Record-high Attendance at "c.o.p.s. Kids" Summer Camp 2005
Castle Dale residents among the survivors attending
|Noah Johnson learns how to shoot a bow at camp.|
"I came home and found Mommy lying in the kitchen floor. She was crying so hard she was shaking. I didn't know what to do, so I went to my room and climbed on my bed and I cried until I shook, too."
These words came from a young child whose father was a law enforcement officer killed in the line of duty. He was speaking to a "C.O.P.S. Kids" counselor during the National Police Survivors' Conference, a program of Concerns of Police Survivors, Inc. (COPS). COPS is a national non-profit organization that for more than 21 years has been called a "lifeline" by the surviving families of law enforcement officers killed doing their jobs.
The scenario described so simply and innocently by that young child was the catalyst that compelled COPS to develop "C.O.P.S. Kids" Summer Camp. COPS' 11th annual, "C.O.P.S. Kids" Summer Camp was once again held at Army Lake Camp in East Troy, Wis., Aug. 7, with record-high attendance.
The formula that makes "C.O.P.S. Kids" Summer Camp a valuable resource for law enforcement surviving families requires that the surviving parent/guardian attend along with the surviving children ages 6-14.
"The philosophy of our camp is that the surviving family should grieve and rebuild their lives together, " stated COPS' Executive Director Suzie Sawyer. "Widows have lost their life partner and co-parent. Children have lost a parent, usually, but not always, the father, the parent that tradition says will teach them about camping, fishing, and other outdoor activities. Each family member, adult and child, must learn to cope in their new roles, not only individually, but together as a family. A summer camp setting provides outdoor activities and plenty of opportunities for personal and family growth and enrichment. COPS supplements regular camp activities with counseling sessions facilitated by mental health professionals familiar with the trauma associated with line-of-duty death."
The Wisconsin Department of Natural Resources was actively involved with teaching the campers archery skills, and how to fish, canoe, and shoot pellet guns and rifles. Several Wisconsin law enforcement agencies provided assistance at the Milwaukee airport, meeting and welcoming survivors.

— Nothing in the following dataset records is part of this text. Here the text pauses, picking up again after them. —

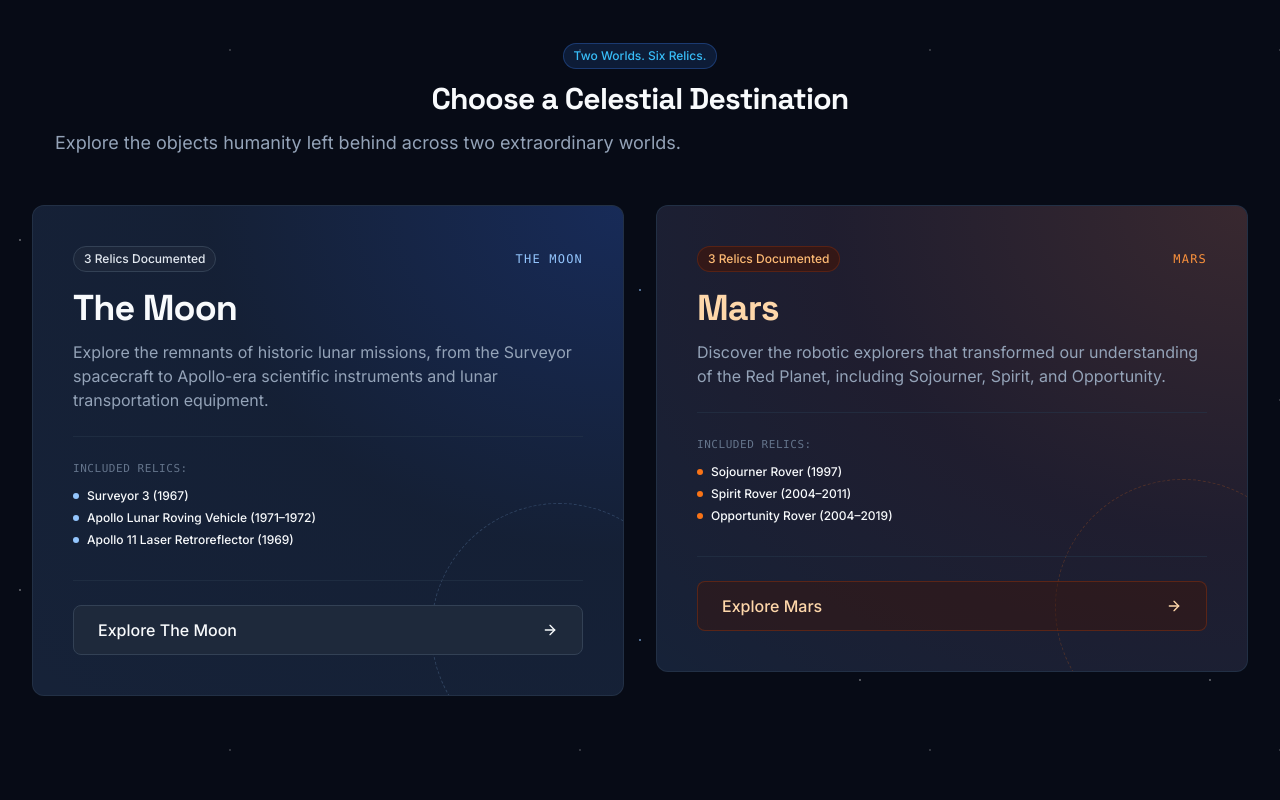
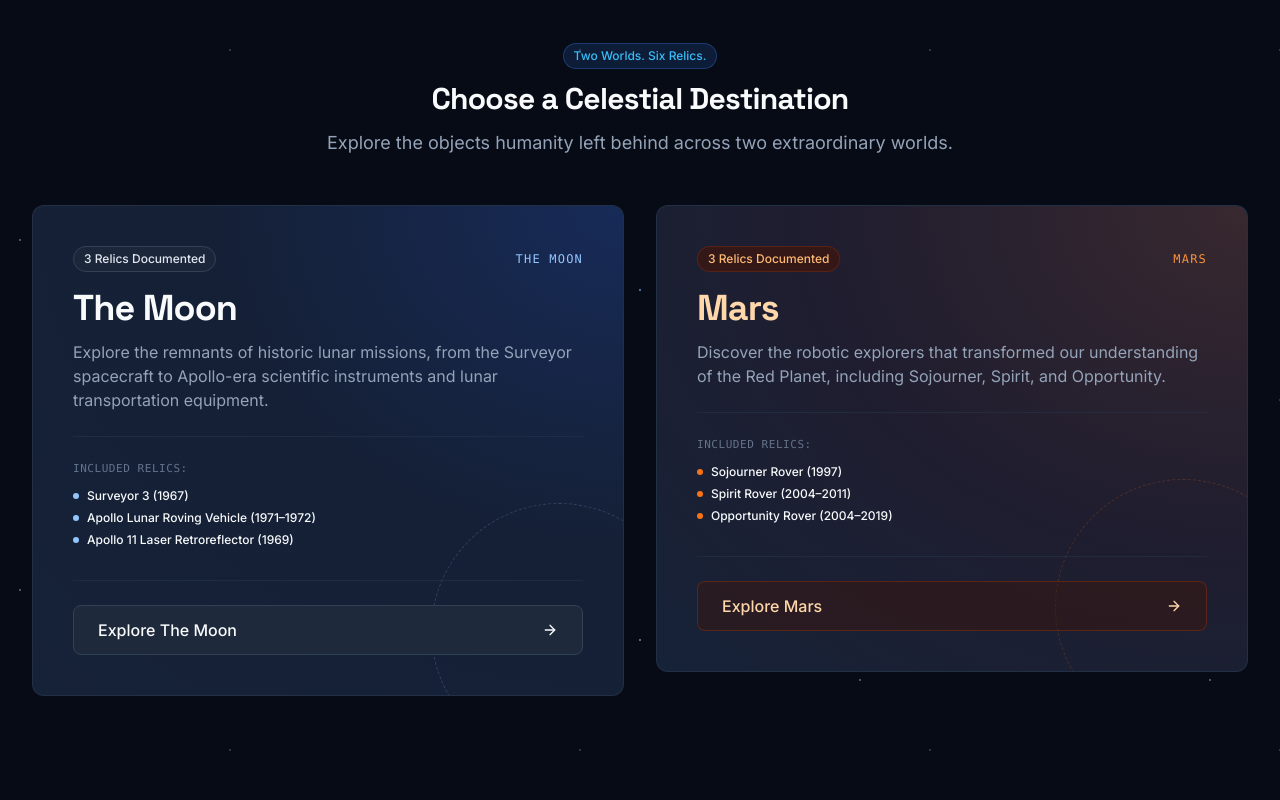
Before and after one commit to gulhassan0599/Space-Relics, a React (Vite) app: page / in a window 1280 px wide. Shown: the part 1540-2340 px from the top of the page. Built offline with nearby package versions, Linux system fonts and the light colour scheme.

Commit message:
style: center subheadings when parent heading alignment is centered

```diff
--- a/src/views/components/common/Heading.jsx
+++ b/src/views/components/common/Heading.jsx
@@ -40,7 +40,7 @@ export const Heading = ({
       )}
 
       {subtitle && (
-        <p className="mt-3 text-base sm:text-lg text-space-textSecondary max-w-2xl leading-relaxed">
+        <p className={`mt-3 text-base sm:text-lg text-space-textSecondary max-w-2xl leading-relaxed ${align === 'center' ? 'mx-auto' : ''}`}>
           {subtitle}
         </p>
       )}
```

This formula has already given healing, love, and life renewed to the 684 survivors who have attended the previous 10 camps. Record-high attendance at this year's camp included 88 surviving children and 49 parents, three of them surviving dads and one grandfather/guardian. COPS covers all costs associated with the week-long camp; survivors are only responsible for their travel to Wisconsin. Attending from Castle Dale were Lisa, Trevor, and Noah Johnson, survivors of Emery County Sheriff's Deputy Jeremiah Johnson, killed May 27, 2003.
"The 40 percent rise in camp costs this year is a double-edge sword," Sawyer continued. "COPS' sole purpose is to help law enforcement survivors rebuild their shattered lives, so of course we're delighted that word-of-mouth throughout the COPS' membership of more than 14,000 surviving households is bringing more survivors to this program. But the tremendous cost is something we didn't plan for in our yearly budget. 'C.O.P.S. Kids' Summer Camp could certainly use a guardian angel."
COPS is a 501(c)(3) corporation. Donations are tax-deductible according to IRS regulations. COPS has been awarded four out of a possible four stars by Charity Navigator, an independent charity evaluator, signifying that COPS has demonstrated exceptional financial health, outperforming most of its peers in its efforts to manage and grow its finances in the most fiscally responsible way possible.
For more information about Concerns of Police Survivors, Inc., or to help support COPS' programs, contact COPS at (573) 346-4911, or e-mail firstname.lastname@example.org. Visit the COPS website at www.nationalcops.org.